The Play Streets program is in a pilot stage, which simply means we’re testing it out to see what the possibilities are and exploring how it could work if it became a permanent city-wide program in the city of Los Angeles.
Since 2015, we’ve been engaging play “experts”—the children and families of LA— in designing a program that is uniquely-LA. For the pilot, we will do 10 -15 “test” events in the areas of the city that need park space the most, places where people can’t walk out their door and easily get to a park. These test events will help us work out all the kinks of the program and learn how a potential permanent program could be most successful for our city.
Play Streets Program Goal
The Los Angeles Play Streets Program supports residents in transforming their streets into places for play. These Play Streets improve:
- Public health
- Neighborhood safety
- Community Connections
History of Play Streets
People of all ages have been playing in the street since, well, there were streets! It wasn’t until 1914 that the City of New York launched the first official Play Streets Program to make playing in the street a safe and fun activity. We’re looking to breathe new life into that same old-fashioned fun here in Los Angeles through the Play Streets Program.
In 2015, the Los Angeles Department of Transportation (LADOT) looked to bring Play Streets to Los Angeles. In partnership with LADOT and Mayor Eric Garcetti’s Great Streets Initiative, Kounkuey Design Initiative (KDI), a local, non-profit community development and design organization, implemented a pilot program. That same year this team began to test the possibilities for playing in the street in Los Angeles.
The first phase of the Play Streets Pilot Program helped residents temporarily transform Los Angeles City streets into places for play, learning, and fun for all ages. KDI hosted play streets demonstration events in five neighborhoods across the city with limited access to parks, including South Los Angeles, Boyle Heights, Watts, Pacoima, and Koreatown.
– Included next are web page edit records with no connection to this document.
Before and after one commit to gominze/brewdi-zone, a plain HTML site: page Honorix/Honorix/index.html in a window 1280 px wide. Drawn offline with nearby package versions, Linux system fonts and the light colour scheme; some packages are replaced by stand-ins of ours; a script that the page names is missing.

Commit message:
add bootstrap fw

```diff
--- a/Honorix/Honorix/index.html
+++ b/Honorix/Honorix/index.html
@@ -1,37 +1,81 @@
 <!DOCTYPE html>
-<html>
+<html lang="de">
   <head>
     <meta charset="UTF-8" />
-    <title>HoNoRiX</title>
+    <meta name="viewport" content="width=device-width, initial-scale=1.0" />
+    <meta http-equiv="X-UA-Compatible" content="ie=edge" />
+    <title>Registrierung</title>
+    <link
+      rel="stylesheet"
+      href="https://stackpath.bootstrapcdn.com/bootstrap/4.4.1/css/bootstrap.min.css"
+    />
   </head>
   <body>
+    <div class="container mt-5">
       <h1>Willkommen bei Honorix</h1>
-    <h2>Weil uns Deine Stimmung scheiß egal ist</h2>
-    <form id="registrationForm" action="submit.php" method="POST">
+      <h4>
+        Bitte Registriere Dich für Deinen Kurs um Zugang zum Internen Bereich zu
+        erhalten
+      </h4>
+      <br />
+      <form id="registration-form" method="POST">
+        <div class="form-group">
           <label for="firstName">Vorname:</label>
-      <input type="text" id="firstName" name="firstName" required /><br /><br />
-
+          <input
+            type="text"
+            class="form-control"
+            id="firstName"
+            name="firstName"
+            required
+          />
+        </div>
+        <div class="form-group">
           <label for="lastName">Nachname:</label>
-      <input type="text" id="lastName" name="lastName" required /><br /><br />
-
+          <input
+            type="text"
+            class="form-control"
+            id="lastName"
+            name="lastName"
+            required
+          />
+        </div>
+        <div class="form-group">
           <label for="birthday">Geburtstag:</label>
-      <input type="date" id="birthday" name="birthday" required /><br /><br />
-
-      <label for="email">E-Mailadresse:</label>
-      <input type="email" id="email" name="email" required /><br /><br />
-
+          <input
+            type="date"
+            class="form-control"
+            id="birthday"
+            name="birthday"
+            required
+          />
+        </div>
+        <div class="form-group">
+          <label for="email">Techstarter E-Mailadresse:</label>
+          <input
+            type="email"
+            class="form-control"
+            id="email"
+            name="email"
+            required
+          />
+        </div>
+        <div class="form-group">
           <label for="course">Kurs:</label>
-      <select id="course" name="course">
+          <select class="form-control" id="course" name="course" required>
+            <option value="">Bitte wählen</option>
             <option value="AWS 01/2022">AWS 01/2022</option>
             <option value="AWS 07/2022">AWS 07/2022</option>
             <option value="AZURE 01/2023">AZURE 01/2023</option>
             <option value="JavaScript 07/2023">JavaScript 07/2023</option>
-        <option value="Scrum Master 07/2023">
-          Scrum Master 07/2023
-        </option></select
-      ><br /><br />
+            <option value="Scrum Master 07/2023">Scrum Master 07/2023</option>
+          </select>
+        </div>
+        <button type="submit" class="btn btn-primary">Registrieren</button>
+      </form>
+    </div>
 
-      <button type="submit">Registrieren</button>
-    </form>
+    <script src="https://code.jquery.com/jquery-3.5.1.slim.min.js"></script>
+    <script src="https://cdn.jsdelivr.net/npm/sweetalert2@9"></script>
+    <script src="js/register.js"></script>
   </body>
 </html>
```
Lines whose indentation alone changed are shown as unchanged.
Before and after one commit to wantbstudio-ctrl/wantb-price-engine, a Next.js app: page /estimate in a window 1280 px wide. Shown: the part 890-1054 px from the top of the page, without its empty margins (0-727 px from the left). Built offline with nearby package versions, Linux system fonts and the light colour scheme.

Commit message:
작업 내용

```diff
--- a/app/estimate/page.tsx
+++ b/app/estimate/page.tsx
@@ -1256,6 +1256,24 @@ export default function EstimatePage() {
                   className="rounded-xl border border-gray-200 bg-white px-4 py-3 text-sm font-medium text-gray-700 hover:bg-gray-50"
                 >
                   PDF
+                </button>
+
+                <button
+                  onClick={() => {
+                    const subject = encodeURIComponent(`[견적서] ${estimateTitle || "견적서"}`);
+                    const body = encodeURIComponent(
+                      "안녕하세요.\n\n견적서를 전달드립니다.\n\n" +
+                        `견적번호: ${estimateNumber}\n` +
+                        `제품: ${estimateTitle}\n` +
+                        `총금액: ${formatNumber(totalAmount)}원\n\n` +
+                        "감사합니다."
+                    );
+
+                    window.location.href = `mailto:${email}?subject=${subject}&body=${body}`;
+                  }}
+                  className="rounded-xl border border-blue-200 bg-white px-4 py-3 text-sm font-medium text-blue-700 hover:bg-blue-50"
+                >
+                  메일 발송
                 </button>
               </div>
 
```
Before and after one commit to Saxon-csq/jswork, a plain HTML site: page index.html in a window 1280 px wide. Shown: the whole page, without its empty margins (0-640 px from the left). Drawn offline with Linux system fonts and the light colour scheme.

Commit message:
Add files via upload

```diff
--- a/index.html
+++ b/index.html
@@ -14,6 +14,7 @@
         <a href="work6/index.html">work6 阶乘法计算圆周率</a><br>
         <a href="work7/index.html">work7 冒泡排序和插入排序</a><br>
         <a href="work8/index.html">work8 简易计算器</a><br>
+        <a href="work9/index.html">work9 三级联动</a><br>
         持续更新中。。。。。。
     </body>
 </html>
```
Over 700 Angelenos experienced having their streets transformed into Play Streets. Now we’re inviting you to help us continue to refine the program.
Los Angeles Department of Transportation (LADOT) and Mayor Garcetti’s Great Streets Initiative have partnered with the non-profit Kounkuey Design Initiative (KDI) to create the Los Angeles Play Streets Program. Mayor Garcetti and LADOT are committed to ensuring all Angelenos live in safe, vibrant, well-connected, and healthy communities as a fundamental livability issue for LA. Recognizing that safe streets and public spaces can form the heart of thriving neighborhoods; the City is committed to making sure these benefits are shared city-wide.
Kounkuey Design Initiative (KDI) is a non-profit design and community development organization, that partners with under-resourced communities in the US and Africa to physically transform communities and in the process, improve environmental, economic, and social quality of life.
LADOT leads transportation planning, design, construction, maintenance and operations in the City of Los Angeles to provide safe, accessible transportation services and infrastructure.
Mayor Eric Garcetti launched the Great Streets Initiative to help re-imagine neighborhood centers, one main street at a time. The Initiative coordinates city resources, builds partnerships with communities and leverages additional resources needed to bring great streets to all of Los Angeles.
Play Streets and Other Streets
In Los Angeles, where residents experience a dearth of accessible and safe public space, the 7,500 miles that make up our street network is the largest public space in the city. The City of Los Angeles hosts a number of programs that work together to advance the design and use of our streets beyond simply moving people, and instead, transform them into places that support a thriving economy, connected community, and expansive culture.
Great Streets Challenge
Administered by the Office of Los Angeles Mayor Eric Garcetti’s Great Streets Initiative and the Department of City Planning, the Great Streets Challenge offers grants and technical assistance to community partners to assist them with the visioning process to redesign their streets into safe and vibrant public spaces through temporary demonstration projects and implementable streetscape improvements.
Initiated in 2010, CicLAvia (a 501c3 non-profit) creates new, temporary public spaces by removing cars for one-day open street events. CicLAvia encourages active transportation by opening up these now car-free streets to non-motorized transit for pedestrians, cyclists, skateboarders, and more. Implemented quarterly, CicLAvia connects residents throughout Los Angeles via multi-mile, continuous open streets.
The Vision Zero
The Vision Zero initiative is a commitment from the City of Los Angeles to eliminate all traffic deaths by 2025. Vision Zero brings together city departments, community organizations, advocates, public health experts, and other policymakers to work together towards creating safer streets. Vision Zero projects focus on protecting our most vulnerable road users, including children, older adults, and people walking and bicycling.
People St is an application-based program available to community partners to transform underused city streets into active, vibrant, and accessible public space. Three innovative types of projects are available: Plazas, Parklets, and Bicycle Corrals.